Reproduce the data below in full and exclude every picture.

======== INFORMATION SUPPLIED

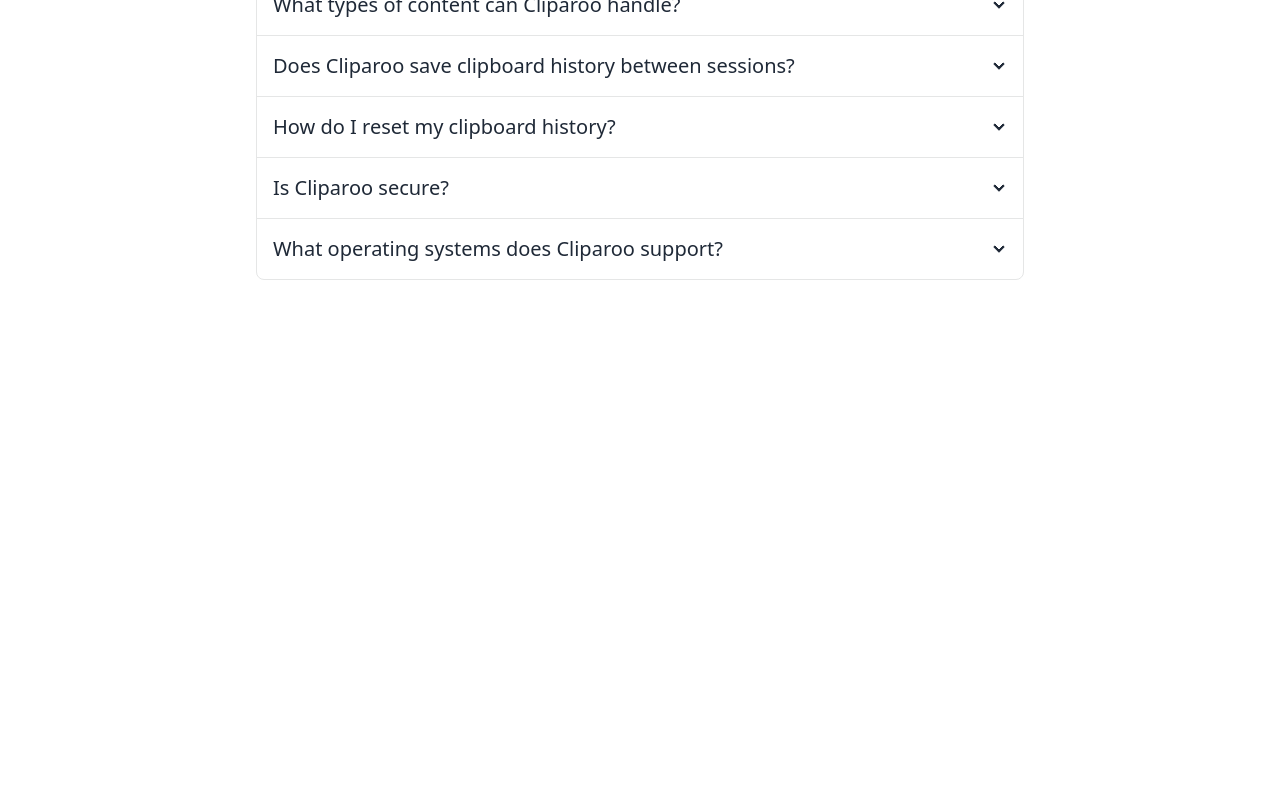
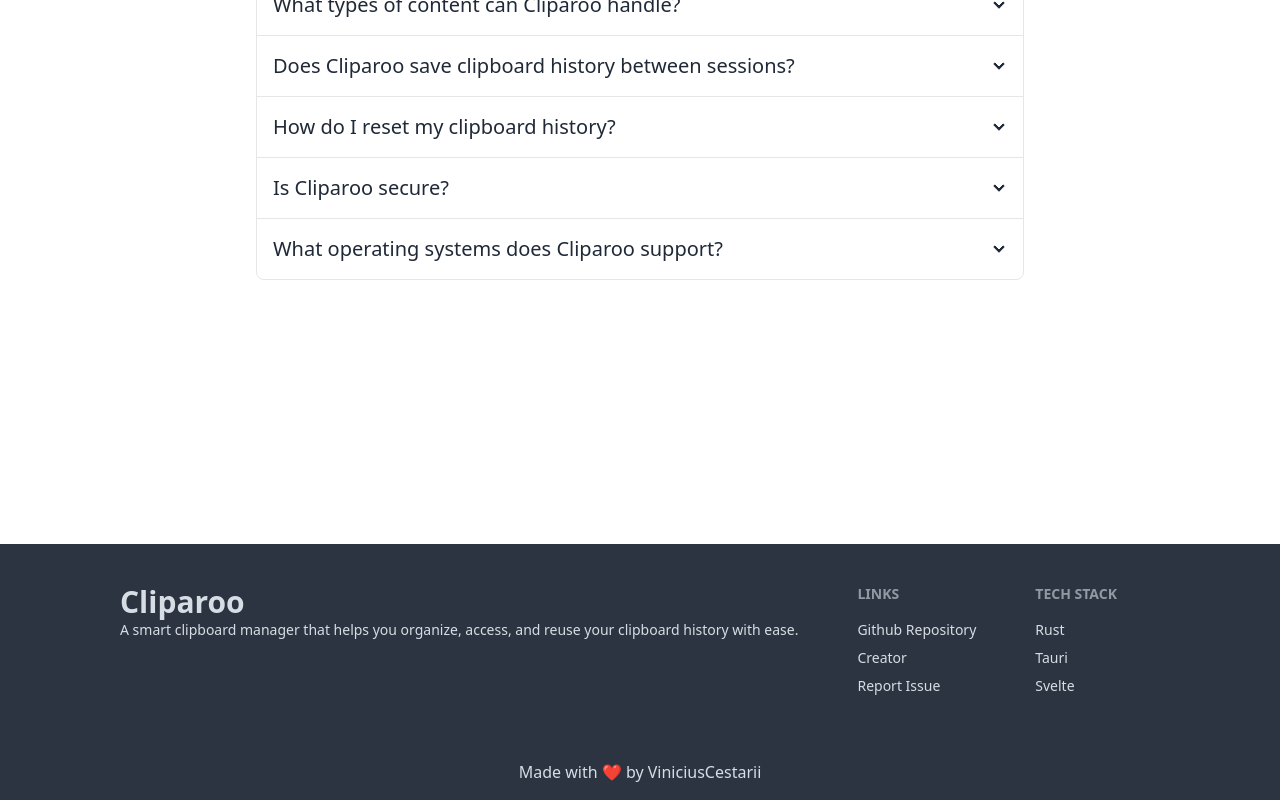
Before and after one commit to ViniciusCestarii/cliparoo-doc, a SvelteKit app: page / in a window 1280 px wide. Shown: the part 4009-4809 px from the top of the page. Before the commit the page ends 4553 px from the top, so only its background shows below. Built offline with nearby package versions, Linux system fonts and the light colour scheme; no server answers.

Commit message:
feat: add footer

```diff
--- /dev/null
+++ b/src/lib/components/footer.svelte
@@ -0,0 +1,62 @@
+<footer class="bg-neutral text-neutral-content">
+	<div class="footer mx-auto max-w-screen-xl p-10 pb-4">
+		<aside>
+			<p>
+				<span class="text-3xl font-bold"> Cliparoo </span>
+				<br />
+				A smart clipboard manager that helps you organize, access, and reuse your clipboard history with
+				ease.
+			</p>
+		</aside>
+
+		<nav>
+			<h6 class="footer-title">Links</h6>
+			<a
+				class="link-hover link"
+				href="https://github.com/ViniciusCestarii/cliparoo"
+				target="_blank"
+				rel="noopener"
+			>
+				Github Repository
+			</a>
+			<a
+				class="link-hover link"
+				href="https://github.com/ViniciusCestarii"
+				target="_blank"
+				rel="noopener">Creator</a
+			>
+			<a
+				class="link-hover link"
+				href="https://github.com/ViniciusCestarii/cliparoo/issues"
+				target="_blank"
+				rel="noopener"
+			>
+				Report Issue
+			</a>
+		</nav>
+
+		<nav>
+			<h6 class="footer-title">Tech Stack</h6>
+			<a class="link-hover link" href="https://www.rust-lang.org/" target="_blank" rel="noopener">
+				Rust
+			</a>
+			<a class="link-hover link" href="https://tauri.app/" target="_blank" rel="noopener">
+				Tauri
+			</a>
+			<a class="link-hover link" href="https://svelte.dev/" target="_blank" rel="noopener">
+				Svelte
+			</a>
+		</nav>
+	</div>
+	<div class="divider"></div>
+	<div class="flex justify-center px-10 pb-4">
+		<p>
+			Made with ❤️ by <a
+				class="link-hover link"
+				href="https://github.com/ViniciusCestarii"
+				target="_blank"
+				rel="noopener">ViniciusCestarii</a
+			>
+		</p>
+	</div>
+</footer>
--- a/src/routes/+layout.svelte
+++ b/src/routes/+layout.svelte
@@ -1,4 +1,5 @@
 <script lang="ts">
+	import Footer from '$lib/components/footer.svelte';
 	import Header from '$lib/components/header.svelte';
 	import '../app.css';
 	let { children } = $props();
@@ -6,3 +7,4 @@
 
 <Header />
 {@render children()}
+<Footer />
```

================

▸ **RESULT OF THE EXERCISE**:
Before and after one commit to ViniciusCestarii/cliparoo-doc, a SvelteKit app: page / in a window 1280 px wide. Shown: the part 4009-4809 px from the top of the page. Before the commit the page ends 4553 px from the top, so only its background shows below. Built offline with nearby package versions, Linux system fonts and the light colour scheme; no server answers.

Commit message:
feat: add footer

```diff
--- /dev/null
+++ b/src/lib/components/footer.svelte
@@ -0,0 +1,62 @@
+<footer class="bg-neutral text-neutral-content">
+	<div class="footer mx-auto max-w-screen-xl p-10 pb-4">
+		<aside>
+			<p>
+				<span class="text-3xl font-bold"> Cliparoo </span>
+				<br />
+				A smart clipboard manager that helps you organize, access, and reuse your clipboard history with
+				ease.
+			</p>
+		</aside>
+
+		<nav>
+			<h6 class="footer-title">Links</h6>
+			<a
+				class="link-hover link"
+				href="https://github.com/ViniciusCestarii/cliparoo"
+				target="_blank"
+				rel="noopener"
+			>
+				Github Repository
+			</a>
+			<a
+				class="link-hover link"
+				href="https://github.com/ViniciusCestarii"
+				target="_blank"
+				rel="noopener">Creator</a
+			>
+			<a
+				class="link-hover link"
+				href="https://github.com/ViniciusCestarii/cliparoo/issues"
+				target="_blank"
+				rel="noopener"
+			>
+				Report Issue
+			</a>
+		</nav>
+
+		<nav>
+			<h6 class="footer-title">Tech Stack</h6>
+			<a class="link-hover link" href="https://www.rust-lang.org/" target="_blank" rel="noopener">
+				Rust
+			</a>
+			<a class="link-hover link" href="https://tauri.app/" target="_blank" rel="noopener">
+				Tauri
+			</a>
+			<a class="link-hover link" href="https://svelte.dev/" target="_blank" rel="noopener">
+				Svelte
+			</a>
+		</nav>
+	</div>
+	<div class="divider"></div>
+	<div class="flex justify-center px-10 pb-4">
+		<p>
+			Made with ❤️ by <a
+				class="link-hover link"
+				href="https://github.com/ViniciusCestarii"
+				target="_blank"
+				rel="noopener">ViniciusCestarii</a
+			>
+		</p>
+	</div>
+</footer>
--- a/src/routes/+layout.svelte
+++ b/src/routes/+layout.svelte
@@ -1,4 +1,5 @@
 <script lang="ts">
+	import Footer from '$lib/components/footer.svelte';
 	import Header from '$lib/components/header.svelte';
 	import '../app.css';
 	let { children } = $props();
@@ -6,3 +7,4 @@
 
 <Header />
 {@render children()}
+<Footer />
```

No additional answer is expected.